Anyone who has ever scuba dived should know that there are some basic safety guidelines to follow to ensure every dive is fun rather than frightening. Scuba diving is not about who gets from A to B first. The whole scuba experience is intended to be enjoyed safely, and at a relaxed pace. And that starts and finishes with a suitably slow, controlled descent and ascent.
“Scuba diving is not considered a good exercise for aerobic conditioning. If scuba divers do everything ‘right’, by maintaining neutral buoyancy, drifting with currents, and breathing slowly and deeply while underwater, they should expend less energy than when resting on land.”
(Michael Strauss, Diving Science).
On the way down, a slow descent gives time to address any buoyancy issues and trim niggles with kit, make sure you and your dive buddy are comfortable in the water, and ensure sufficient time for ears to equalise to the increasing pressure of the water.
On the way up a slow, controlled ascent, with appropriate safety stops for the depth and duration of dive, is even more essential. It allows our body the time to off-gas the nitrogen accumulated during the dive, which if not eliminated from the body, can lead to decompression sickness or nitrogen narcosis. And it prevents divers from getting lung injuries and potentially very serious complications, caused by ascending with too much air expanding too rapidly inside our bodies.
Diving is a hugely enjoyable sport and a lifelong passion for thousands of people around the world. But I think sometimes people overlook that it is also known as an extreme sport for a reason. The safety rules and guidelines come from years of testing and proven experience. You ignore them at your own peril.
Yet so many people seem disinclined to bother with safety stops at the end of a dive. Have they become blasé about the risks they are taking, like drivers who drink and then drive? Do they think they look cooler by skipping the safety stop? Do they feel pressurised by others they dive with, to adopt their bad habits? Have they not dived with enough consideration of their air supply to enable them to take the extra time?
If you are a recreational scuba diver because you like diving (and if you don’t like it – well, really, why do it?!) then safety stops should be part of every dive. The final cherry on the cake. An extra added bonus.
Safety stops are done at shallow depths. That is usually where the water is warmest, there’s often lots of life to look at, and coral reefs, kelp forests, even the vast deep blue look at their sparkling sunlight best. Air consumption is slower here than at greater depths, so you can take your time to look around you. Just enjoy the sensation of floating, weightless in the water, before you have to get back on dry land or the boat, and start the de-kitting process. What’s the rush?

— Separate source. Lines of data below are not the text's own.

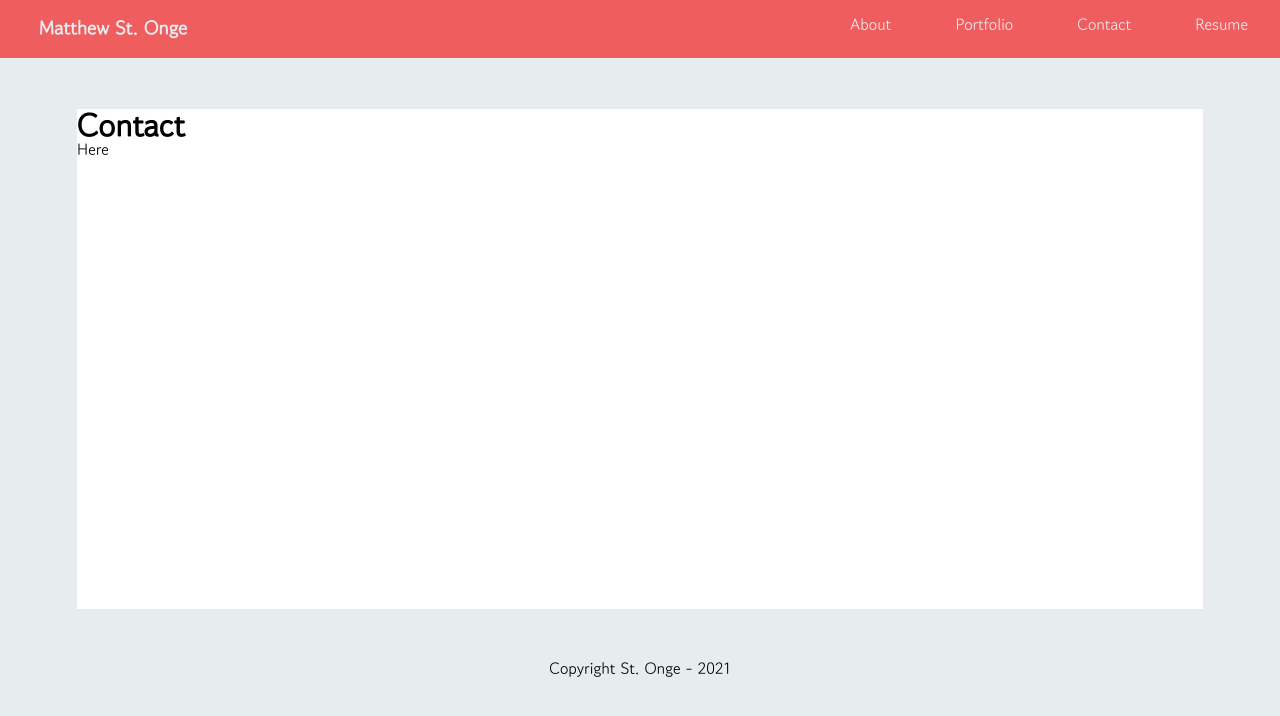
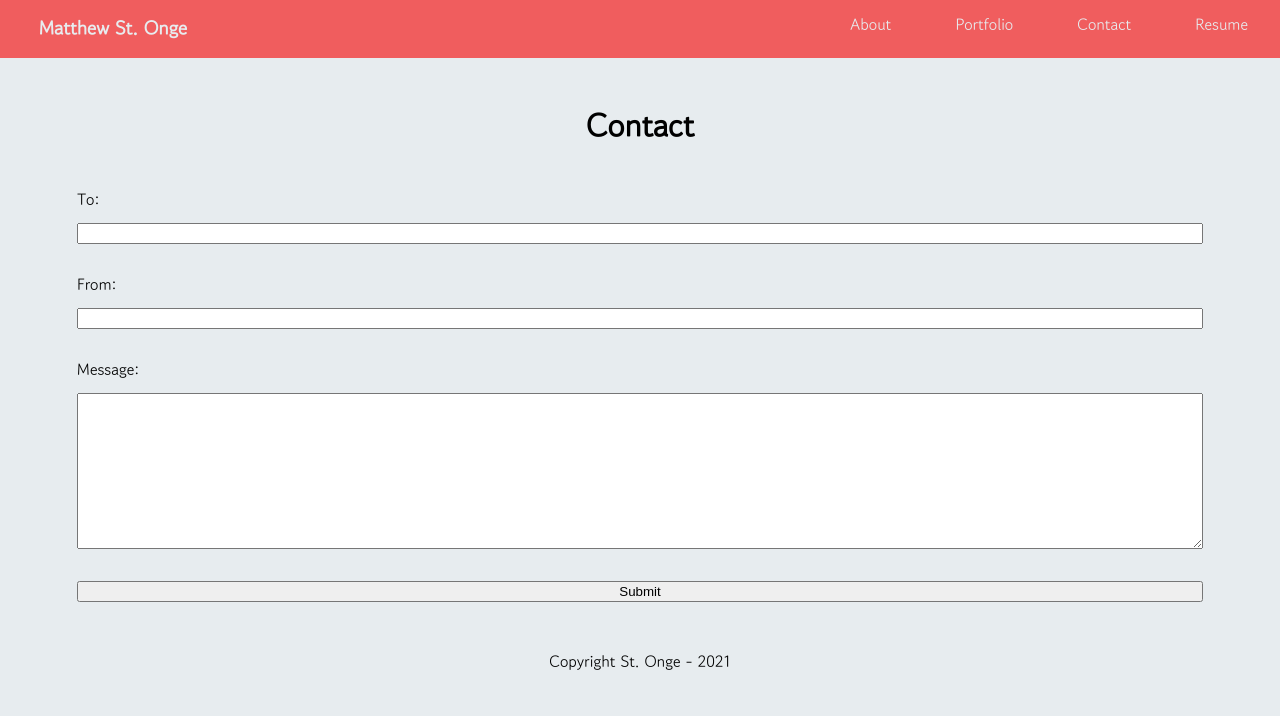
Before and after one commit to stongems/React-Portfolio, a React (Create React App) app: page /contact in a window 1280 px wide. Shown: the top 716 px of the page. Built offline with nearby package versions, Linux system fonts and the light colour scheme.

Commit message:
added contact page

```diff
--- a/src/components/Card/Card.js
+++ b/src/components/Card/Card.js
@@ -2,14 +2,16 @@ import React from 'react'
 import styles from './Card.module.css'
 
 
-export default function Card({image, title}) {
+export default function Card({image, title, link}) {
     const renderImage = () => {
-        return image ? <img src={image.src} alt={image.alt} /> : null;
+        return image ? <img className={styles.image} src={image.src} alt={image.alt} /> : null;
     }
     return (
+        <a href={link} target="_blank" style={{ textDecoration: "none"}}>
         <div className={styles.card}>
             {renderImage()}
-            <h1>{title}</h1>
+            <h1 className={styles.title}>{title}</h1>
         </div>
+        </a>
     )
 }
--- a/src/components/Card/Card.module.css
+++ b/src/components/Card/Card.module.css
@@ -9,8 +9,9 @@
     height: 200px;
 }
 
-.title{
-    background-color: darkorange;
+.title {
+    background-color:#F05D5E;
+    color:#E7ECEF;
     width: 100%;
     height: 100px;
 }
--- a/src/pages/Contact/Contact.js
+++ b/src/pages/Contact/Contact.js
@@ -1,10 +1,36 @@
-import React from 'react'
-import Hero from '../../components/Hero/Hero'
+import React, { useState } from "react";
+import Hero from "../../components/Hero/Hero";
 
 export default function Contact() {
-    return (
-        <div>
-            <Hero title="Contact" subtitle="Here" />
-        </div>
-    )
+  return (
+    <div>
+      <h1 style={{ marginBottom: 50, textAlign: "center" }}>Contact</h1>
+
+      <form
+        onSubmit={() => alert("test")}
+        style={{
+          display: "flex",
+          flexDirection: "column",
+          justifyContent: "center",
+        }}
+      >
+        <label>To:</label>
+        <br />
+        <input type="text required" />
+        <br />
+        <br />
+        <label for="from">From:</label>
+        <br />
+        <input type="text required" />
+        <br />
+        <br />
+        <label>Message:</label>
+        <br />
+        <textarea name="message" rows="10" required />
+        <br />
+        <br />
+        <button type="sumbit">Submit</button>
+      </form>
+    </div>
+  );
 }
--- a/src/pages/Portfolio/Portfolio.js
+++ b/src/pages/Portfolio/Portfolio.js
@@ -3,30 +3,36 @@ import Card from "../../components/Card/Card";
 import styles from "./Portfolio.module.css";
 
 export default function Portfolio() {
+    const img1 = { src: "./assets/code-quiz1.png", alt: "Code Quiz"};
+    const img2 = { src: "./assets/Employee-Management-System.png", alt: "Code Quiz"};
+    const img3 = { src: "./assets/hwSnipOOP.png", alt: "Code Quiz"};
+    const img4 = { src: "./assets/passWordGen.png", alt: "Code Quiz"};
+    const img5 = { src: "./assets/portReadme1.png", alt: "Code Quiz"};
+    const img6 = { src: "./assets/pSky1.png", alt: "Code Quiz"};
   return (
     <div>
       {/* <Hero title="Portfolio" subtitle="Here" /> */}
       <h1>Portfolio</h1>
       <div className={styles.card_container}>
         <div className={styles.cards}>
-          <Card title="Phoenix Sky" />
+          <Card title="Phoenix Sky" image={img6} link="https://github.com/stongems/PhoenixSky"/>
         </div>
         <div className={styles.cards}>
-          <Card title="Employee Management System" />
+          <Card title="Employee Management System" image={img2} link="https://github.com/stongems/employee-management-system"/>
         </div>
         <div className={styles.cards}>
-          <Card title="Password Generator" />
+          <Card title="Password Generator" image={img4} link="https://github.com/stongems/password-generator" />
         </div>
       </div>
       <div className={styles.card_container}>
-        <div className={styles.cards}>
-          <Card title="Coding Quiz" />
+        <div className={styles.cards}  >
+          <Card title="Coding Quiz" image={img1} link="https://github.com/stongems/code_quiz"/>
+        </div>
+        <div className={styles.cards} >
+          <Card title="Object Oriented Programing" image={img3} link="https://github.com/stongems/OOP-Profile-Generator"/>
         </div>
         <div className={styles.cards}>
-          <Card title="Object Oriented Programing" />
-        </div>
-        <div className={styles.cards}>
-          <Card title="Portfolio 2.0" />
+          <Card title="Portfolio 2.0" image={img5} link="https://github.com/stongems/Portfolio-2.0"/>
         </div>
       </div>
     </div>
--- a/src/pages/Portfolio/Portfolio.module.css
+++ b/src/pages/Portfolio/Portfolio.module.css
@@ -4,11 +4,10 @@
     flex-wrap: wrap;
     height: 300px;
     width: 100%;
+    margin-bottom: 5%;
 }
 
 .cards {
-    width: 30%;
-    padding: 1.5%
-
-
+    width: 23%;
+    padding: 5%
 }
```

That’s not to say that every safety stop is a gently relaxing end to a dive. I have spent more than one, swept into a horizontal position, clinging with white knuckles to a descent line dropped by the boat. Divers above and below me, all of us looking like flags fluttering in the wind as the ripping currents surged past us, trying to pull the regulators out of our mouths. Exhilarating and wild. Certainly memorable!
I have never skipped a safety stop. Ever. Even after hundreds of dives I’d rather take the slow road. If I’m up on deck five minutes after everyone else, so what?! Plus, I have seen some incredible things on safety stops that feel like a pay-off for playing it safe. Some of the most memorable ones? Eagle rays skimming past in the blue and then hanging around to give us a five minute acrobatics display, turtles swimming right up to check me out, being mobbed by a swirling silvery mass of curious trout.
A handful of minutes, some potentially unforgettable moments to experience, that final chance in a dive to connect with the ocean. And that safety stop just might save your life. Slow and steady really does win the race when it comes to scuba diving.